This question was triggered by a post in the Metals Industry strike - my take thread.
I'll get to the post concerned in a moment, but first let me make an argument based on the same argument used by organised labour to support the right to strike (apparently balanced out by the employer's right to lock out, which come to think of it, the unions are not particularly respectful of right now ).
The employee can resign on a whim. Doesn't even have to give reasons. Why can't the employer dismiss an employee in similar manner?
I've highlighted the particularly relevant parts of the post.
Like adversarial just for the sake of being adversarial because one doesn't like the other for whatever reason?

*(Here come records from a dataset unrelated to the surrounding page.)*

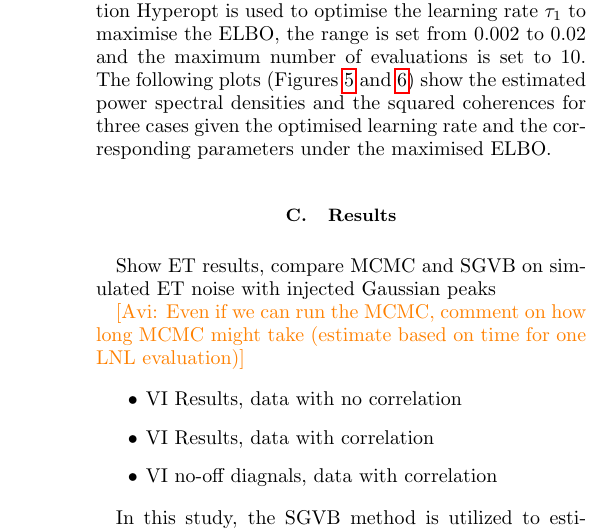
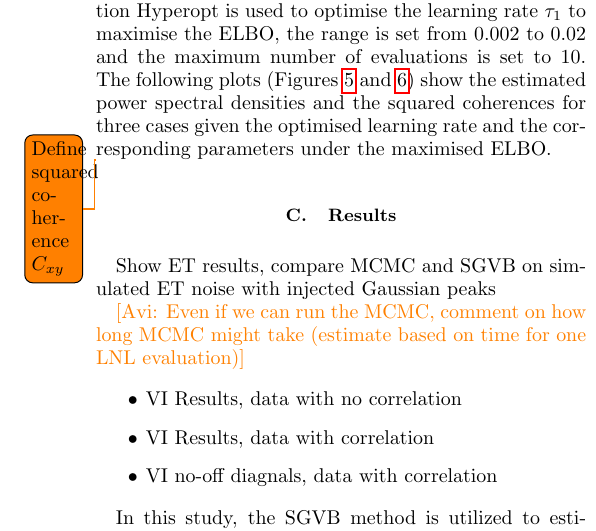
Before and after one commit to avivajpeyi/et_multivariate_psd_paper, a LaTeX paper (Main.tex): part of one column of page 7 of 10, cut so that both start at the same text. Compiled offline with pdfLaTeX.

Commit message:
Updates from Overleaf

```diff
--- a/Main.tex
+++ b/Main.tex
@@ -499,7 +499,7 @@ Based on the Figure ~\ref {et_corr_basis_funs_vs_mle}, the optimal number of bas
 
 
 
-
+\todo{Define squared coherence $C_{xy}$}
 
 
 
```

The employee can pick their moment to leave the relationship, but the employer can't?
Have you tried firing an employee for having a bad attitude?
Get ready to fork out at the CCMA if you do (or pay a hefty fee to a labour lawyer to deal with it).
Or how about when the employee is really miserable in their job, but can't muster up the initiative to move on?
I've had a few of these over the years, and they just suck the energy out of any room they enter and fill it with negativity.
I've counselled them.
I've tried motivating them.
I've offered options for them to improve their lot in life, which they just don't take.
They clock in.
They do the minimum asked of them.
They don't impress clients, or even lose you clients (as in they just go away and never return).
The only thing they cling onto stronger than their misery, is the cause of it - their job.
The absolute best thing I can do for them, my business, myself and the future of the rest of my staff is fire the misery's sorry ass and force them to move on.
But I'm not allowed to because that would be an unfair practice.
So come on - why not be able to fire the employee on a whim?
There's going to be a reason why that whim occurred in the first place, and as long as it's connected to the employee, I can't see a problem right now.